Strong global demand has pushed dairy prices to levels not seen since 2014.
Since the middle of November, prices at the Global Dairy Trade (GDT) auction have risen steadily, but in the March 2 auction the average price jumped by 15 per cent to US$4,231 (£3,056) a tonne.
Whole milk powder led the way with a 21 per cent increase in value, with butter prices up by nearly 14 per cent.
The rise in cheddar and skimmed milk powder prices was more muted and there was a small drop in the value of butter milk powder.
The GDT result pushed up dairy futures prices in the US and Germany.
A combination of a seasonal decline in New Zealand diary production and very strong demand in China pushed the GDT price up.
The strong performance of whole milk powder could be a benefit to British dairy farmers even though very little of the commodity is produced in the UK, according to Patty Clayton of AHDB.
She said: "While the UK will not benefit directly from the higher WMP returns, they will encourage more milk to be directed into WMP leaving less available for other products.
"This will, in turn, provide support to the value of both fat and protein, pushing up prices of other dairy products.”
Short term UK milk prices will be influenced by the size of the spring flush and how much needs to be exported.
Almost all the milk and cream exported in the spring is shipped to the EU.
Trade this year will be under new post-Brexit rules.
There will be no tariffs on exports, but shipments will have to be accompanied by customs declarations and health certificates, which will add to the cost and time taken to ship milk.
AHDB expects March GB milk production to be a little less than last year, with April output 0.8 per cent higher at 1.110 billion litres and May production 1.5 per cent up at 1.160 billion litres.
This spring is unlikely to see the same disruption to the domestic market caused by Covid-19 as last year, with demand continuing to benefit from more in-home consumption because of lockdown and the gradual return of foodservice demand.
Global production is expected to increase by 2.7 billion litres in 2021, according to analysts at Rabobank.
That compares with a 4.5bn litre or a 1.4 per cent increase in 2020.
The expected 0.9 per cent in production is a little behind the projected growth in global population in 2021, with demand in some countries being influenced by higher milk consumption per person as well as a growing population.
In July 2020, think tank the OECD and the UN Food and Agriculture Organisation predicted that global dairy consumption per person will increase by 9 per cent over the next decade, while the population is set to increase by nearly 10 per cent.
European consumption per head is predicted to increase by 6 per cent over the next 10 years, although the population could shrink by nearly 1 per cent.
This contrasts with India, where consumption per head is predicted to jump by more than fifth, while the population grows by 9 per cent.
Analysts said a note of caution does need to be sounded about the GDT results – higher prices invariably lead to increased output, dampening the market in time.
Prices rose rapidly in late 2012 and held for 18 months.
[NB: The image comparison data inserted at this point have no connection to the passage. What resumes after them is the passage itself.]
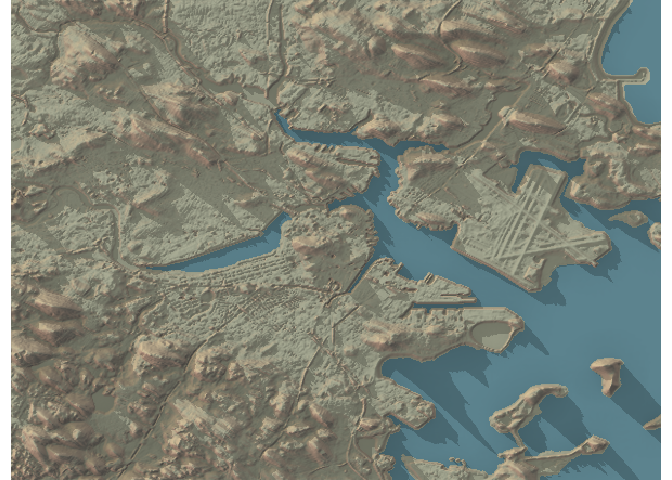
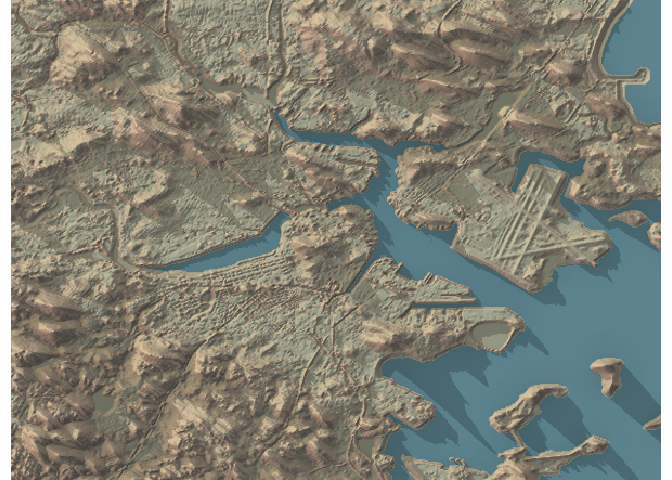
Add paramaters to automap_2d

diff --git a/docs/reference/automap_2d.html b/docs/reference/automap_2d.html
@@ -154,10 +154,16 @@ functioning internet connection in order to retrieve data.</p>
   <span class='kw'>distance</span> <span class='kw'>=</span> <span class='fl'>10</span>,
   <span class='kw'>major.dim</span> <span class='kw'>=</span> <span class='fl'>600</span>,
   <span class='kw'>overlay</span> <span class='kw'>=</span> <span class='kw'>NULL</span>,
-  <span class='kw'>z</span> <span class='kw'>=</span> <span class='fl'>0.3</span>,
+  <span class='kw'>z</span> <span class='kw'>=</span> <span class='fl'>9</span>,
   <span class='kw'>overlay.alpha</span> <span class='kw'>=</span> <span class='fl'>0.75</span>,
   <span class='kw'>colorscale</span> <span class='kw'>=</span> <span class='st'>"imhof4"</span>,
+  <span class='kw'>color.intensity</span> <span class='kw'>=</span> <span class='fl'>1</span>,
   <span class='kw'>max.darken</span> <span class='kw'>=</span> <span class='fl'>0.5</span>,
+  <span class='kw'>sun.angle</span> <span class='kw'>=</span> <span class='fl'>315</span>,
+  <span class='kw'>sun.altitude</span> <span class='kw'>=</span> <span class='fl'>45</span>,
+  <span class='kw'>water.cutoff</span> <span class='kw'>=</span> <span class='fl'>0.999</span>,
+  <span class='kw'>water.min.area</span> <span class='kw'>=</span> <span class='fu'><a href='https://rdrr.io/r/base/length.html'>length</a></span>(<span class='no'>heightmap</span>)/<span class='fl'>400</span>,
+  <span class='kw'>water.max.height</span> <span class='kw'>=</span> <span class='kw'>NULL</span>,
   <span class='kw'>save.tif</span> <span class='kw'>=</span> <span class='fl'>FALSE</span>,
   <span class='kw'>save.png</span> <span class='kw'>=</span> <span class='fl'>FALSE</span>,
   <span class='kw'>from.file</span> <span class='kw'>=</span> <span class='fu'><a href='https://rdrr.io/r/base/c.html'>c</a></span>(<span class='fl'>FALSE</span>, <span class='st'>"tif"</span>, <span class='st'>"png"</span>, <span class='fl'>TRUE</span>),
@@ -204,7 +210,10 @@ local file as an overlay.</p></td>
       <th>z</th>
       <td><p>zscale, passed to various rayshader functions. Defined as
 the ratio between the x and y spacing (which are assumed to be equal)
-and the z axis.</p></td>
+and the z axis. For contiguous United States, USGS data is generally
+available at a ~9 meter spacing, with elevation provided in meter increments,
+resulting in a z value of 9 returning roughly representative maps; decrease
+this value to exaggerate elevation features.</p></td>
     </tr>
     <tr>
       <th>overlay.alpha</th>
@@ -218,8 +227,42 @@ greater than  length 1, values named "water" or "watercolor" will be used
 for water coloring, while "land" or "landcolor" will be used for land.</p></td>
     </tr>
     <tr>
+      <th>color.intensity</th>
+      <td><p>Intensity of color mapping -- higher values result in
+more intense colors.</p></td>
+    </tr>
+    <tr>
       <th>max.darken</th>
-      <td><p>Passed to <code><a href='https://rdrr.io/pkg/rayshader/man/add_shadow.html'>add_shadow</a></code>.</p></td>
+      <td><p>Passed to <code><a href='https://rdrr.io/pkg/rayshader/man/add_shadow.html'>add_shadow</a></code>. The lower
+limit for how much the image will be darkened. 0 is completely black, 1 means
+the shadow map will have no effect.</p></td>
+    </tr>
+    <tr>
+      <th>sun.angle</th>
+      <td><p>Angle around the matrix from which lights originate. Values
+line up with compass directions -- so 0 is directly North, while the default
+315 places the sun in the Northwest.</p></td>
+    </tr>
+    <tr>
+      <th>sun.altitude</th>
+      <td><p>Angle in degrees from horizon from which light
+originates. Bounded [0, 90].</p></td>
+    </tr>
+    <tr>
+      <th>water.cutoff</th>
+      <td><p>Passed to <code><a href='https://rdrr.io/pkg/rayshader/man/detect_water.html'>detect_water</a></code>. Defined
+therein as the lower limit of the z-component of the unit normal vector to
+be classified as water.</p></td>
+    </tr>
+    <tr>
+      <th>water.min.area</th>
+      <td><p>Passed to <code><a href='https://rdrr.io/pkg/rayshader/man/detect_water.html'>detect_water</a></code>. The
+minimum possible area to consider a body of water.</p></td>
+    </tr>
+    <tr>
+      <th>water.max.height</th>
+      <td><p>Passed to <code><a href='https://rdrr.io/pkg/rayshader/man/detect_water.html'>detect_water</a></code>. If
+provided, the maximum height a point can be classified water.</p></td>
     </tr>
     <tr>
       <th>save.tif</th>
@@ -279,6 +322,12 @@ or radians.</p></td>
     <h2 class="hasAnchor" id="value"><a class="anchor" href="#value"></a>Value</h2>
 
     <p>A rayshader map object, by default printed and returned invisibly.</p>
+    <h2 class="hasAnchor" id="references"><a class="anchor" href="#references"></a>References</h2>
+
+    <p>Archuleta, C.M., Constance, E.W., Arundel, S.T., Lowe, A.J., Mantey, K.S.,
+and Phillips, L.A., 2017, The National Map seamless digital elevation model
+specifications: U.S. Geological Survey Techniques and Methods, book 11,
+chap. B9, 39 p., https://doi.org/10.3133/tm11B9</p>
 
   </div>
   <div class="col-md-3 hidden-xs hidden-sm" id="sidebar">
@@ -286,6 +335,7 @@ or radians.</p></td>
     <ul class="nav nav-pills nav-stacked">
       <li><a href="#arguments">Arguments</a></li>
       <li><a href="#value">Value</a></li>
+      <li><a href="#references">References</a></li>
     </ul>
 
   </div>

diff --git a/docs/index.html b/docs/index.html
@@ -96,7 +96,7 @@
 <!-- badges: start -->
 
 <div class="sourceCode" id="cb1"><pre class="sourceCode R"><code class="sourceCode r"><a class="sourceLine" id="cb1-1" data-line-number="1"><span class="kw"><a href="https://rdrr.io/r/base/library.html">library</a></span>(spacey)</a>
-<a class="sourceLine" id="cb1-2" data-line-number="2"><span class="kw"><a href="reference/automap_2d.html">automap_2d</a></span>(<span class="dt">lat =</span> <span class="fl">42.3601</span>, <span class="dt">lng =</span> <span class="fl">-71.0589</span>)</a></code></pre></div>
+<a class="sourceLine" id="cb1-2" data-line-number="2"><span class="kw"><a href="reference/automap_2d.html">automap_2d</a></span>(<span class="dt">lat =</span> <span class="fl">42.3601</span>, <span class="dt">lng =</span> <span class="fl">-71.0589</span>, <span class="dt">z =</span> <span class="fl">0.3</span>)</a></code></pre></div>
 <p><img src="reference/figures/README-demo_map-1.png" width="100%"></p>
 <p>The goal of <code>spacey</code> is to make it easy to work with packages like <a href="https://www.rayshader.com/index.html">rayshader</a> in order to create beautiful landscape visualizations, pulling source data from the USGS for elevation profiles and ESRI for textures to quickly create maps for the area relevant to your analysis.</p>
 <div id="installation" class="section level2">

diff --git a/README.md b/README.md
@@ -16,7 +16,7 @@ coverage](https://codecov.io/gh/mikemahoney218/spacey/branch/master/graph/badge.
 <!-- badges: end -->
 
     library(spacey)
-    automap_2d(lat = 42.3601, lng = -71.0589)
+    automap_2d(lat = 42.3601, lng = -71.0589, z = 0.3)
 
 <img src="man/figures/README-demo_map-1.png" width="100%" />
However, increased global production meant that auction values plunged the following year.